Heating a key over a flame to insert it in a frozen lock may work, but it can make the key more likely to break in the future, and you may burn your fingers unless you grasp the key with pliers.
Have a problem with a door that will not lock or latch properly? These difficulties fall into two general categories: those related to the lock set or key, and those related to the door's frame and latch assembly.
If the key turns but does not operate the lock bolt, the lock mechanism is broken. Remove the mechanism to have it repaired, or replace the lock set yourself.
To remove a mortise lock-set cylinder for repair (see illustration for How to Tighten a Loose Doorknob), remove the deadbolt knob by loosening the setscrew in the sleeve of the knob using a standard screwdriver or Allen (hex) wrench, or by removing any mounting screws. Then, on the faceplate, loosen the setscrew opposite the lock cylinder and unscrew the lock cylinder.
To remove the rest of a mortise lock set, take off the interior knob, the exterior handle and any trim. Remove the faceplate and strike plate by removing their screws.
To replace a mortise lock set with one that has the same dimensions, reverse the procedure in step 3, making sure to follow the detailed instructions that the new unit will probably include.
To remove cylinder and tubular lock sets, locate a slot on the shaft of the knob. Depress and hold down the protruding spring clip with a screwdriver (or a thumbnail) as you pull the knob straight out (see A). Or, if there is no slot, loosen the two machine screws in the face of the rose. If there's a mounting plate, loosen (or sometimes remove) the two machine screws to take out the cylinder (see B).

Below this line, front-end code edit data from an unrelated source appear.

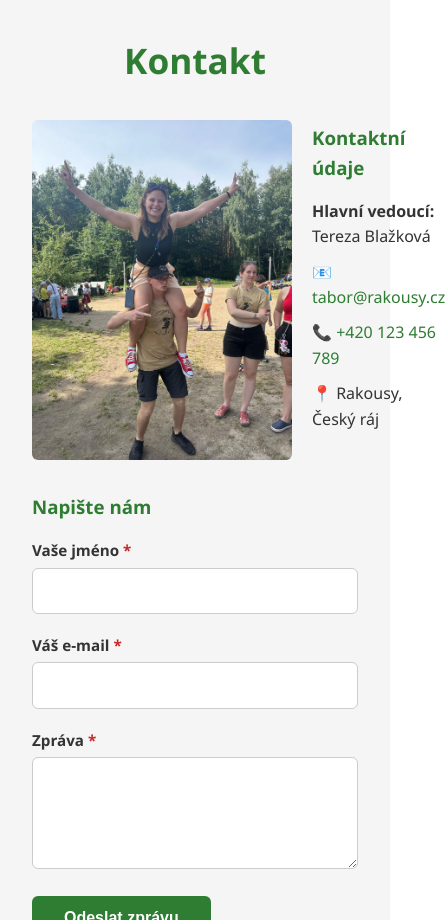
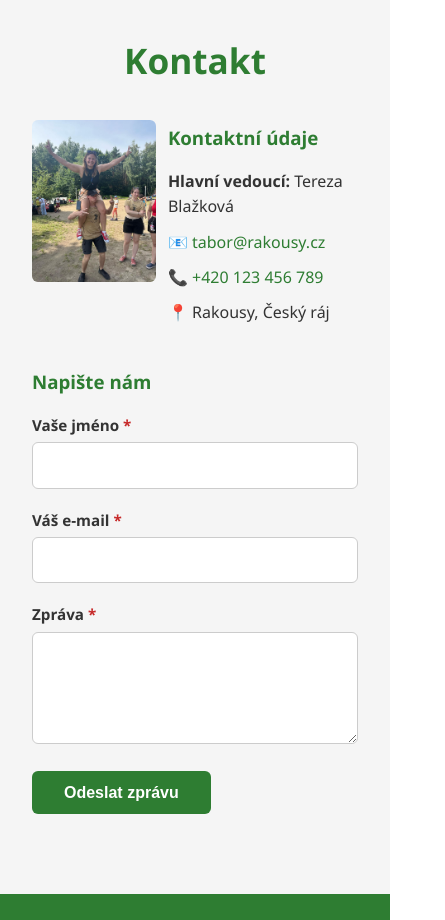
Before and after one commit to PolankaMartin/Rakousy_web, a plain HTML site: page index.html in a window 390 px wide. Shown: the part 4160-5080 px from the top of the page, 445 px wide, since content can reach past the window. Drawn offline with Linux system fonts and the light colour scheme.

Commit message:
fix kontakt na telefon

```diff
--- a/style.css
+++ b/style.css
@@ -430,6 +430,7 @@ img {
   display: flex;
   align-items: flex-start;
   gap: 1.25rem;
+  min-width: 0;
 }
 
 .contact-info h3,
@@ -448,10 +449,12 @@ img {
 
 .contact-details {
   padding-top: 0.15rem;
+  min-width: 0;
 }
 
 .contact-info p {
   margin-bottom: 0.6rem;
+  overflow-wrap: anywhere;
 }
 
 /* ===== Footer ===== */
@@ -521,5 +524,18 @@ img {
 
   .contact-info {
     align-items: flex-start;
+    gap: 0.75rem;
+    width: 100%;
+  }
+
+  .leader-photo {
+    width: 38%;
+    max-width: 150px;
+    height: auto;
+    aspect-ratio: 13 / 17;
+  }
+
+  .contact-details {
+    flex: 1 1 0;
   }
 }
```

To replace the lock set, reverse the procedure in step 5. If you cannot reuse the strike plate (or prefer not to), unscrew it. Position the new one to check the fit in the mortise (recess).
If the mortise is too large, install the strike plate temporarily and fill the excess mortise with wood putty. When the putty is hard, remove the plate to sand the putty smooth and touch up the finish (use either primer and paint or stain and varnish).
If the mortise is too small, trace the plate's perimeter on the wood and use a sharp chisel to extend the mortise. First make vertical cuts at the perimeter with the bevel side facing inward. Then, with the bevel flat on the already mortised area and the chisel at a low angle, chisel out wood up to the perimeter cut.
If a replacement key won't turn, it may have been cut poorly. Check the lock set's operation using the original key. If the replacement key is faulty, take it back to the store where you had it cut and ask for another.
If the key turns but only with effort, lubricate the lock mechanism with graphite powder or silicone spray by injecting the lubricant into the keyway. Work the key or thumb latch back and forth to distribute the lubricant.
If lubricating fails, the tumblers in the lock cylinder might be damaged. Remove the lock cylinder or lock set and bring it to a locksmith for a minor repair.
If the key either does not fit into the lock or won't turn, and you've been having wet, freezing weather, the lock is likely frozen. Spray a lock de-icer into the key slot or warm it with a hair dryer.
If a latch bolt doesn't extend fully, the mortise for it might not be deep enough. Remove the strike plate and bore the hole deeper; the hole has a 7/8-inch (22-mm) diameter, so you'll need a spade drill bit that size.
If you have to push against the door to make it latch, weather-stripping may be pressing against the door. Reposition the weather-stripping; adjust the strike plate's position; or remove the strike plate, put it in a vise to file off the offending portion, and reinstall it.
If a latch bolt bumps into the bottom edge of the hole in the strike plate, tighten the hinges (see How to Fix a Binding Door). If that doesn't fix the problem, adjust or file the strike plate as described in step 6, above.